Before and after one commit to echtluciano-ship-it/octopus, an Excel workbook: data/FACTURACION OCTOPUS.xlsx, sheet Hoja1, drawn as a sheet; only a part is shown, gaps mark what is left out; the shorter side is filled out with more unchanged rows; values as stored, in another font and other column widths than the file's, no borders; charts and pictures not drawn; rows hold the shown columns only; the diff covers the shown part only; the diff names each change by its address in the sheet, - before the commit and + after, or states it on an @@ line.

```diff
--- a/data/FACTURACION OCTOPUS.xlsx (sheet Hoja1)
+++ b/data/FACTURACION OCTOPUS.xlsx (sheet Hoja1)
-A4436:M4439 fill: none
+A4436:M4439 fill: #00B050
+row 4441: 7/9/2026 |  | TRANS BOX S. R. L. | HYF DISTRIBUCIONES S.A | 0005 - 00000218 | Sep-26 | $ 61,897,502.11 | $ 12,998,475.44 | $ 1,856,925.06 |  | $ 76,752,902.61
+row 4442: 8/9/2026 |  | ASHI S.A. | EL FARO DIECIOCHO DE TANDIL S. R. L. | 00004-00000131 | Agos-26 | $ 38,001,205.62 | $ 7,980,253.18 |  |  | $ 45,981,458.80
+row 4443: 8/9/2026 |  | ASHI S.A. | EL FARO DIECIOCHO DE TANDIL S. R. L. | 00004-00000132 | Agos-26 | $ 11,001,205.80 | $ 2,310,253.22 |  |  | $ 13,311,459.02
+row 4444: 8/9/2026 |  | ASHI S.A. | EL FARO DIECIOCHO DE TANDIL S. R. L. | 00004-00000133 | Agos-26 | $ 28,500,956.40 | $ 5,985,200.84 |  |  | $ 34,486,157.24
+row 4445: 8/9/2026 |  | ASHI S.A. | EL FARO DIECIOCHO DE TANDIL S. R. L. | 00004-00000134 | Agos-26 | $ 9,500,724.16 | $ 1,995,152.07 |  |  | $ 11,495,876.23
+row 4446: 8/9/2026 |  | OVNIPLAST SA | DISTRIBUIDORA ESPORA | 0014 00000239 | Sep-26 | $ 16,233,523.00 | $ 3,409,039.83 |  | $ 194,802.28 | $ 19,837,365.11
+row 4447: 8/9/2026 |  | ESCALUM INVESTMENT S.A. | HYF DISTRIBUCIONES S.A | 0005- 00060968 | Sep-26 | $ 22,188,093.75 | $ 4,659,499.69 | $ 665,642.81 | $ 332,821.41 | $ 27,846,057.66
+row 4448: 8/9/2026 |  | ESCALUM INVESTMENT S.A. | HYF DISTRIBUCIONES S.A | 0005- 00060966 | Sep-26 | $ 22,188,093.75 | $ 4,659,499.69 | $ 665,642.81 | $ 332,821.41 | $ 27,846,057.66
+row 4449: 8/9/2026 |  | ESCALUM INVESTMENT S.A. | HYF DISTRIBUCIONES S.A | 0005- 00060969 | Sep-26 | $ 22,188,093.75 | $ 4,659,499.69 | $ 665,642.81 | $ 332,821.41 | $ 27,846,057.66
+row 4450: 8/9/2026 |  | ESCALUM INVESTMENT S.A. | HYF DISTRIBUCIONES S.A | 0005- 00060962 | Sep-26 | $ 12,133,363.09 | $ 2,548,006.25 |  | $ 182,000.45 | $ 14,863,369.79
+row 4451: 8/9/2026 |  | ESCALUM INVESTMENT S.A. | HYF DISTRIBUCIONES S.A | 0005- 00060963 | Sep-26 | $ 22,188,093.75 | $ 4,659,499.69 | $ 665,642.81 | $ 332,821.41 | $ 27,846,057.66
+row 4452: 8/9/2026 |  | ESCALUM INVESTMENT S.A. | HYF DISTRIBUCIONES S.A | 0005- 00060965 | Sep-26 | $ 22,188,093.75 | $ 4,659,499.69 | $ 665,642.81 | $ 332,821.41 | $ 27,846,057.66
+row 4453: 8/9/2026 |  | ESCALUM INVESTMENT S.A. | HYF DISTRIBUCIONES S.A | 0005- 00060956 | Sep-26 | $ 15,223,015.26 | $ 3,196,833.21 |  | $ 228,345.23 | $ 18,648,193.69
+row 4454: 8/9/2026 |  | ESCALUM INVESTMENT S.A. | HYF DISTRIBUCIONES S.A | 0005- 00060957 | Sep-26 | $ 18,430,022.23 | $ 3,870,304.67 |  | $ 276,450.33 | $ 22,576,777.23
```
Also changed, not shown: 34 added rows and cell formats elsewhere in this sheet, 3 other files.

= = = = =

» **TASK DESCRIPTION**
All the material, top to bottom: write it out again precisely.

» **TASK RESPONSE**
Before and after one commit to echtluciano-ship-it/octopus, an Excel workbook: data/FACTURACION OCTOPUS.xlsx, sheet Hoja1, drawn as a sheet; only a part is shown, gaps mark what is left out; the shorter side is filled out with more unchanged rows; values as stored, in another font and other column widths than the file's, no borders; charts and pictures not drawn; rows hold the shown columns only; the diff covers the shown part only; the diff names each change by its address in the sheet, - before the commit and + after, or states it on an @@ line.

```diff
--- a/data/FACTURACION OCTOPUS.xlsx (sheet Hoja1)
+++ b/data/FACTURACION OCTOPUS.xlsx (sheet Hoja1)
-A4436:M4439 fill: none
+A4436:M4439 fill: #00B050
+row 4441: 7/9/2026 |  | TRANS BOX S. R. L. | HYF DISTRIBUCIONES S.A | 0005 - 00000218 | Sep-26 | $ 61,897,502.11 | $ 12,998,475.44 | $ 1,856,925.06 |  | $ 76,752,902.61
+row 4442: 8/9/2026 |  | ASHI S.A. | EL FARO DIECIOCHO DE TANDIL S. R. L. | 00004-00000131 | Agos-26 | $ 38,001,205.62 | $ 7,980,253.18 |  |  | $ 45,981,458.80
+row 4443: 8/9/2026 |  | ASHI S.A. | EL FARO DIECIOCHO DE TANDIL S. R. L. | 00004-00000132 | Agos-26 | $ 11,001,205.80 | $ 2,310,253.22 |  |  | $ 13,311,459.02
+row 4444: 8/9/2026 |  | ASHI S.A. | EL FARO DIECIOCHO DE TANDIL S. R. L. | 00004-00000133 | Agos-26 | $ 28,500,956.40 | $ 5,985,200.84 |  |  | $ 34,486,157.24
+row 4445: 8/9/2026 |  | ASHI S.A. | EL FARO DIECIOCHO DE TANDIL S. R. L. | 00004-00000134 | Agos-26 | $ 9,500,724.16 | $ 1,995,152.07 |  |  | $ 11,495,876.23
+row 4446: 8/9/2026 |  | OVNIPLAST SA | DISTRIBUIDORA ESPORA | 0014 00000239 | Sep-26 | $ 16,233,523.00 | $ 3,409,039.83 |  | $ 194,802.28 | $ 19,837,365.11
+row 4447: 8/9/2026 |  | ESCALUM INVESTMENT S.A. | HYF DISTRIBUCIONES S.A | 0005- 00060968 | Sep-26 | $ 22,188,093.75 | $ 4,659,499.69 | $ 665,642.81 | $ 332,821.41 | $ 27,846,057.66
+row 4448: 8/9/2026 |  | ESCALUM INVESTMENT S.A. | HYF DISTRIBUCIONES S.A | 0005- 00060966 | Sep-26 | $ 22,188,093.75 | $ 4,659,499.69 | $ 665,642.81 | $ 332,821.41 | $ 27,846,057.66
+row 4449: 8/9/2026 |  | ESCALUM INVESTMENT S.A. | HYF DISTRIBUCIONES S.A | 0005- 00060969 | Sep-26 | $ 22,188,093.75 | $ 4,659,499.69 | $ 665,642.81 | $ 332,821.41 | $ 27,846,057.66
+row 4450: 8/9/2026 |  | ESCALUM INVESTMENT S.A. | HYF DISTRIBUCIONES S.A | 0005- 00060962 | Sep-26 | $ 12,133,363.09 | $ 2,548,006.25 |  | $ 182,000.45 | $ 14,863,369.79
+row 4451: 8/9/2026 |  | ESCALUM INVESTMENT S.A. | HYF DISTRIBUCIONES S.A | 0005- 00060963 | Sep-26 | $ 22,188,093.75 | $ 4,659,499.69 | $ 665,642.81 | $ 332,821.41 | $ 27,846,057.66
+row 4452: 8/9/2026 |  | ESCALUM INVESTMENT S.A. | HYF DISTRIBUCIONES S.A | 0005- 00060965 | Sep-26 | $ 22,188,093.75 | $ 4,659,499.69 | $ 665,642.81 | $ 332,821.41 | $ 27,846,057.66
+row 4453: 8/9/2026 |  | ESCALUM INVESTMENT S.A. | HYF DISTRIBUCIONES S.A | 0005- 00060956 | Sep-26 | $ 15,223,015.26 | $ 3,196,833.21 |  | $ 228,345.23 | $ 18,648,193.69
+row 4454: 8/9/2026 |  | ESCALUM INVESTMENT S.A. | HYF DISTRIBUCIONES S.A | 0005- 00060957 | Sep-26 | $ 18,430,022.23 | $ 3,870,304.67 |  | $ 276,450.33 | $ 22,576,777.23
```
Also changed, not shown: 34 added rows and cell formats elsewhere in this sheet, 3 other files.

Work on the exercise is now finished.